As mentioned earlier, if the ideal sexual figure cannot be attained naturally, then one has to look at it elsewhere. In the video, Nicki Minaj has undergone several plastic surgeries to attain the desired sexual bodily parts like wasp waist and huge behinds and breasts. In the song, Minaj rebukes men for only desiring women with certain bodily features. Ironically, she is punishing men by showing them exactly what they want to see.
It appears that music without sexual content is like an engine without fuel – it cannot run. In another record-breaking song, Candy Shop, by 50 Cent, sexuality is glorified as something that happens casually, just like walking into a shop, buying a commodity, and proceeding home. In the video, 50 Cent enters a brothel before performing some sexual innuendos with a prostitute accompanied by the lyrical message of how he loves nymphomaniac women. The video presents sex as candy, and society appears to be purchasing this community wholesale, going by the popularity of such songs.
The music industry continues to feed society with the fantasy that sex is appealing and should be enjoyed with abandonment. This perception has exposed young minds to a skewed mindset devoid of self-respect and appreciation.
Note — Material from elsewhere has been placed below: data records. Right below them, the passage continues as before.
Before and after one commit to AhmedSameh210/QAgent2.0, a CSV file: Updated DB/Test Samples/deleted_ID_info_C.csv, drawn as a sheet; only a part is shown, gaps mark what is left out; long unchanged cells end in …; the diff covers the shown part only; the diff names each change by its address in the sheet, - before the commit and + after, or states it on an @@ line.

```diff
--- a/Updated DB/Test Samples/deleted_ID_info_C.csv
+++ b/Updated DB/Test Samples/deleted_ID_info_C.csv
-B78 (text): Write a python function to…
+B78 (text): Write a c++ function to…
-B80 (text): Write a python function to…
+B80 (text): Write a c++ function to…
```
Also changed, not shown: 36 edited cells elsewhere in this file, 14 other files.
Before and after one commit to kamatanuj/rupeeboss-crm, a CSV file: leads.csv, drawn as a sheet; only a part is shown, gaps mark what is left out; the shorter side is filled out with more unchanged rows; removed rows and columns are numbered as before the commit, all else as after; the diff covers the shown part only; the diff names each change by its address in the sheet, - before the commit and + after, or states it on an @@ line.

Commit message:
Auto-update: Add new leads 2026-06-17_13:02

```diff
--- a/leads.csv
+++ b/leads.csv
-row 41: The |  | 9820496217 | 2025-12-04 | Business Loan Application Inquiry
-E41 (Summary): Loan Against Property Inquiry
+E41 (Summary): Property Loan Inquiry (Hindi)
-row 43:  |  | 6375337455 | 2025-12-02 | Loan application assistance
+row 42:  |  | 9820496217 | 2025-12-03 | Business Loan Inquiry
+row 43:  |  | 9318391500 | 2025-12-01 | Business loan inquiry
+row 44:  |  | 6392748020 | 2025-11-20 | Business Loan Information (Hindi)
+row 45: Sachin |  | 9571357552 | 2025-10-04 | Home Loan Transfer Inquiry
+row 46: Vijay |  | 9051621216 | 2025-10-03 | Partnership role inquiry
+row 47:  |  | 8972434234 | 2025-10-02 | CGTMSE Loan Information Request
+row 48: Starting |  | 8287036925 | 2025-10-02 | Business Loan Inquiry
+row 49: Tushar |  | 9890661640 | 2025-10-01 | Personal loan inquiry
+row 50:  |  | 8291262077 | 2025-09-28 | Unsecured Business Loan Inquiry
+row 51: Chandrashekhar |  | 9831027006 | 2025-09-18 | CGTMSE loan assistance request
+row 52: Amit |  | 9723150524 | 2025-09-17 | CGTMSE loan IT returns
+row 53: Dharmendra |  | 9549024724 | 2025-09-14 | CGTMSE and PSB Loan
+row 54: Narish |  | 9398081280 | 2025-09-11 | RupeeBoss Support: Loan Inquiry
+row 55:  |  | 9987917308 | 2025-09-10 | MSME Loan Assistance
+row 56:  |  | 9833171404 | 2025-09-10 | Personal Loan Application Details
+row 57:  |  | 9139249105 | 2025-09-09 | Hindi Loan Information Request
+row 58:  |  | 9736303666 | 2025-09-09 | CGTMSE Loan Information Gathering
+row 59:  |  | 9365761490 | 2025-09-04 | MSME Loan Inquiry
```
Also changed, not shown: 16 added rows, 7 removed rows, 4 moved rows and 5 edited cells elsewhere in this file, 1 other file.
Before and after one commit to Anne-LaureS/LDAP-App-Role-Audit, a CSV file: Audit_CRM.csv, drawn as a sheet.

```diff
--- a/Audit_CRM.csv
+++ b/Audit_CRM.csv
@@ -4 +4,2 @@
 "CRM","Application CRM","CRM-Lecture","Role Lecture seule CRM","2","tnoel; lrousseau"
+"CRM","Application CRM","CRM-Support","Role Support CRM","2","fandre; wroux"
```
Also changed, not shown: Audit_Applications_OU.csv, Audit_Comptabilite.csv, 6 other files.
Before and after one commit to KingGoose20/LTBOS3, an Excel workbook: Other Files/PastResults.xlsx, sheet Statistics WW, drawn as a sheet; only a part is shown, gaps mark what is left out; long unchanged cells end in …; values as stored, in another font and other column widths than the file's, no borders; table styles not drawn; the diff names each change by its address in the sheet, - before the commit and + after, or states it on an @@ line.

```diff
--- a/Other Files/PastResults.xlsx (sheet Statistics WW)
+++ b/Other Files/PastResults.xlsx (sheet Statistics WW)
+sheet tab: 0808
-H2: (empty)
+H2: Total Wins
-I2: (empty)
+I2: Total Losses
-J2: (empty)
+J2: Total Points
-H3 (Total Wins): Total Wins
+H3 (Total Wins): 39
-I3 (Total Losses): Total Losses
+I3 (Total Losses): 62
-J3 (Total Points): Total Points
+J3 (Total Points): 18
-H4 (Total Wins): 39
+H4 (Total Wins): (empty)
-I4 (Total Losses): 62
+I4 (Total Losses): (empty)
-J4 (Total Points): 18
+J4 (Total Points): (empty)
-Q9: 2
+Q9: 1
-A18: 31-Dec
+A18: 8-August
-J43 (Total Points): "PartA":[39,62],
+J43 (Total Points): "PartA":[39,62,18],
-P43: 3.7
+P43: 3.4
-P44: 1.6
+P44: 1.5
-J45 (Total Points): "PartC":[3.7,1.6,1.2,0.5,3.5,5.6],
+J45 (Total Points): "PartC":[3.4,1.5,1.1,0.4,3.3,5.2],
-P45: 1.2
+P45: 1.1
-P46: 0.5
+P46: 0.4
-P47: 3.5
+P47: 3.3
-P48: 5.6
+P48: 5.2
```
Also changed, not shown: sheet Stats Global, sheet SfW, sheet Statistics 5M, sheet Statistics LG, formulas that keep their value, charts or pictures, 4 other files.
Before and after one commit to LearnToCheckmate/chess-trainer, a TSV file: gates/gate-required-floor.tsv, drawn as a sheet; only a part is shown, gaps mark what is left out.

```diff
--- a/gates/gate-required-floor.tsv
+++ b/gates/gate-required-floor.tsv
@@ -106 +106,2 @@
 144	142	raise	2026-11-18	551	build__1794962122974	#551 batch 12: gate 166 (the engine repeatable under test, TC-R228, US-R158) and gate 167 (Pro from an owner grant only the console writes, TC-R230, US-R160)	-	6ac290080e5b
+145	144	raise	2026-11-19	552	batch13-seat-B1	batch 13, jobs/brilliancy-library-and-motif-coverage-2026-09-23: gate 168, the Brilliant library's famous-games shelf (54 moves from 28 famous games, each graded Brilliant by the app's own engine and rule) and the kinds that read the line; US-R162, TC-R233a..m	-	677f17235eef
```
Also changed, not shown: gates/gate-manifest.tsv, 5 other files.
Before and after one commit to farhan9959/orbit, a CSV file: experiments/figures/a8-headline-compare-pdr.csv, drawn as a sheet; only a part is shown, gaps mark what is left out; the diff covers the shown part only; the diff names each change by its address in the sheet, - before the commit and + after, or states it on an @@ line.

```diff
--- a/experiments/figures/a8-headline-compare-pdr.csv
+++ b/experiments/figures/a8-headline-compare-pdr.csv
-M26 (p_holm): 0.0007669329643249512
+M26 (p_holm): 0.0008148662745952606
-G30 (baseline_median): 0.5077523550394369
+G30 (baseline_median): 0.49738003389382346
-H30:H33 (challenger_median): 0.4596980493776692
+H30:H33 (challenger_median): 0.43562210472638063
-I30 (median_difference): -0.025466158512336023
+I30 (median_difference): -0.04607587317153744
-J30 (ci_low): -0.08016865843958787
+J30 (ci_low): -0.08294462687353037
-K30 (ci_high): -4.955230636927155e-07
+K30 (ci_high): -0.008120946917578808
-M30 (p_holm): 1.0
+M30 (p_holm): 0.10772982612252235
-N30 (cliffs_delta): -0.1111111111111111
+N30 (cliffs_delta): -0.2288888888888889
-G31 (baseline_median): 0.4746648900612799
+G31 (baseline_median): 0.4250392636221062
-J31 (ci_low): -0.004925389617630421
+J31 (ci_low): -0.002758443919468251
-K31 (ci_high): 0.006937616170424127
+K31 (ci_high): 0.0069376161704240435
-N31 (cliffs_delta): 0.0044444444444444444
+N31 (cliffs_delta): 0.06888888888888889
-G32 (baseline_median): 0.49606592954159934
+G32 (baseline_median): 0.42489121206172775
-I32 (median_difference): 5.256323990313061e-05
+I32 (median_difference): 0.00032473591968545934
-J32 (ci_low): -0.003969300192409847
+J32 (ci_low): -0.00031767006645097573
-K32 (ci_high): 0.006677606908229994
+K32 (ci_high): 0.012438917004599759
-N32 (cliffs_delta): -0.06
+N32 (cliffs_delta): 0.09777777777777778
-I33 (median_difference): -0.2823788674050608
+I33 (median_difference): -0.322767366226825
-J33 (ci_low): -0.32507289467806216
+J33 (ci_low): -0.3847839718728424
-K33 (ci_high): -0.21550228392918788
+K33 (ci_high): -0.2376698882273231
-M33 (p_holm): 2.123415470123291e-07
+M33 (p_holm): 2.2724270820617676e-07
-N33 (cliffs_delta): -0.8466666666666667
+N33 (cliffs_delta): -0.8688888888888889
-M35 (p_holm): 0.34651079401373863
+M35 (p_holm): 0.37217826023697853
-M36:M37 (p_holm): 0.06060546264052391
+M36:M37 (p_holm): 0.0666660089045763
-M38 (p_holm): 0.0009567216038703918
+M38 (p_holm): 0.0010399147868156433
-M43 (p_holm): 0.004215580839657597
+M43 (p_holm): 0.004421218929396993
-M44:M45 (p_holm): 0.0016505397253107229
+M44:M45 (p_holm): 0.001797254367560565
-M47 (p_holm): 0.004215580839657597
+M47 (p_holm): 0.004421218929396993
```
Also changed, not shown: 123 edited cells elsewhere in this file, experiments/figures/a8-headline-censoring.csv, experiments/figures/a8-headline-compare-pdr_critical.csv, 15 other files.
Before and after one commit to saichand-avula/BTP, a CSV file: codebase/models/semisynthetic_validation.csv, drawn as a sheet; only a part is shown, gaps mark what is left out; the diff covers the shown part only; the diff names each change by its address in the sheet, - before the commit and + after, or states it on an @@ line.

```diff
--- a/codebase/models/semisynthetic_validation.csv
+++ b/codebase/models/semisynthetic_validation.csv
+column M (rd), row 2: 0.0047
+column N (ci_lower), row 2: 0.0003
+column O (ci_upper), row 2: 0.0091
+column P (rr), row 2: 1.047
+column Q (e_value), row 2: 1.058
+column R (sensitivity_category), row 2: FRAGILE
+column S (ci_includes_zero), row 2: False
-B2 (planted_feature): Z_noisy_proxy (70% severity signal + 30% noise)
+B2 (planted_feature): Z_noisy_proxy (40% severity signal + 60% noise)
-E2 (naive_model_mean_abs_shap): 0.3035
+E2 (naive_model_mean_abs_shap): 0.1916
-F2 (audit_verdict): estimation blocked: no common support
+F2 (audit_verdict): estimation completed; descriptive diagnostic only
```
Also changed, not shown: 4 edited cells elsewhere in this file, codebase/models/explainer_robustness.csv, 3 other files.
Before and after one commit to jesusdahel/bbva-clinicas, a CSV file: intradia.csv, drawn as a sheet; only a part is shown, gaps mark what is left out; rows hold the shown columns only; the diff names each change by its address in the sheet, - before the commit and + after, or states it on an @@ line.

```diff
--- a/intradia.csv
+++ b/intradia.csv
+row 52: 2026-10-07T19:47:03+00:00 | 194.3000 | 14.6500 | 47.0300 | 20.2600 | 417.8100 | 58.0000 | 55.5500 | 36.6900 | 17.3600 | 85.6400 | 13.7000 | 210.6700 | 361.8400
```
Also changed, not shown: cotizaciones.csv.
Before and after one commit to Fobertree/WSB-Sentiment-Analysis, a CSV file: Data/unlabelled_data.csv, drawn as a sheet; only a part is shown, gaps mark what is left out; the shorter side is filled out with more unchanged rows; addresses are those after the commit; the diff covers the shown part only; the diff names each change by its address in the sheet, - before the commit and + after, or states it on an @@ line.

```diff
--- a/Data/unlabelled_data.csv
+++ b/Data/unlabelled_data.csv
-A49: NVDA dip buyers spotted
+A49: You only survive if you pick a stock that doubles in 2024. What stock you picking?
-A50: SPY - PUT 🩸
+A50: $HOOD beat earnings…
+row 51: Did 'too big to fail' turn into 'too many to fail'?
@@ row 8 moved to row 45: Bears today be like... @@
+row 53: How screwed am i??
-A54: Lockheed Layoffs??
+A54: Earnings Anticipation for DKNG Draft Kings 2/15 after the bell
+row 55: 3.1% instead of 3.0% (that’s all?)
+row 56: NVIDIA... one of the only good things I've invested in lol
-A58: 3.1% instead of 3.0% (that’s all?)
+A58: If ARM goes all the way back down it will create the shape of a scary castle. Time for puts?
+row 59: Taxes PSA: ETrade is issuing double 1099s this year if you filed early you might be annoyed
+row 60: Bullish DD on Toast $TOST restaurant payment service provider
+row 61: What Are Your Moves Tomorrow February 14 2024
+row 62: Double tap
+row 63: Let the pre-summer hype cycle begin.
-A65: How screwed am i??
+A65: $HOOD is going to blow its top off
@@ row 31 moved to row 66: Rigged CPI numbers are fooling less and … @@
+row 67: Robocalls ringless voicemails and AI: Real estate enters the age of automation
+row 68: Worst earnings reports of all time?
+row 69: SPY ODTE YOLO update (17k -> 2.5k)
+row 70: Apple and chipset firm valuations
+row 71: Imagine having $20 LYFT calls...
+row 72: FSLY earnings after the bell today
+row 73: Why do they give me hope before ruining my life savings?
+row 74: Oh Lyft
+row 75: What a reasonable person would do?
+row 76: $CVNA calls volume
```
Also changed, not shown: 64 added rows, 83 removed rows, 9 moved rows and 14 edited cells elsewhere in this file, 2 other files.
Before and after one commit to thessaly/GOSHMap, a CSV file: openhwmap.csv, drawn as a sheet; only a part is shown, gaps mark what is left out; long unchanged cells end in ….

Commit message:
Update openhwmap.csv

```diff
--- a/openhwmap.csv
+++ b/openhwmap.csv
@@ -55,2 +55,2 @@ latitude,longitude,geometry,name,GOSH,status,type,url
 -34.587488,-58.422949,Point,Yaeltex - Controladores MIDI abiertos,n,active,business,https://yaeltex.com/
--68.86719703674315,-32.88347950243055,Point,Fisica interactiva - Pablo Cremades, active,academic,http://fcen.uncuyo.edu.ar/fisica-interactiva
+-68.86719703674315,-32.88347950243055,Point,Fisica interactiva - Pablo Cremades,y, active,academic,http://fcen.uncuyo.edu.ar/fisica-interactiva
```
Every day the media is awash with stories of young women expressing their desire for plastic surgery for aesthetic purposes, specifically to boost their rear parts, hips, and breasts.
To this generation of misguided souls, the only way they can be appealing sexually is to have certain standards which have been set by the music industry in its quest for profitability. Few music videos emphasize that everyone is sexually beautiful and appealing by his or her birthright. The standards set by music producers and writers are a fallacy that cannot satisfy the objectives of sex, whether for pleasure or procreation.
Fortunately, not everything is lost, as some musicians have come up with love songs without the commodification of sex. Adele, in her record-breaking song, Hello, shows that music can still be used to communicate love and sex with decency. Unfortunately, the popular culture is drunk with explicit sexual content, and the likes of Adele will have to work extra hard to liberate society from sinking deeper into debauchery.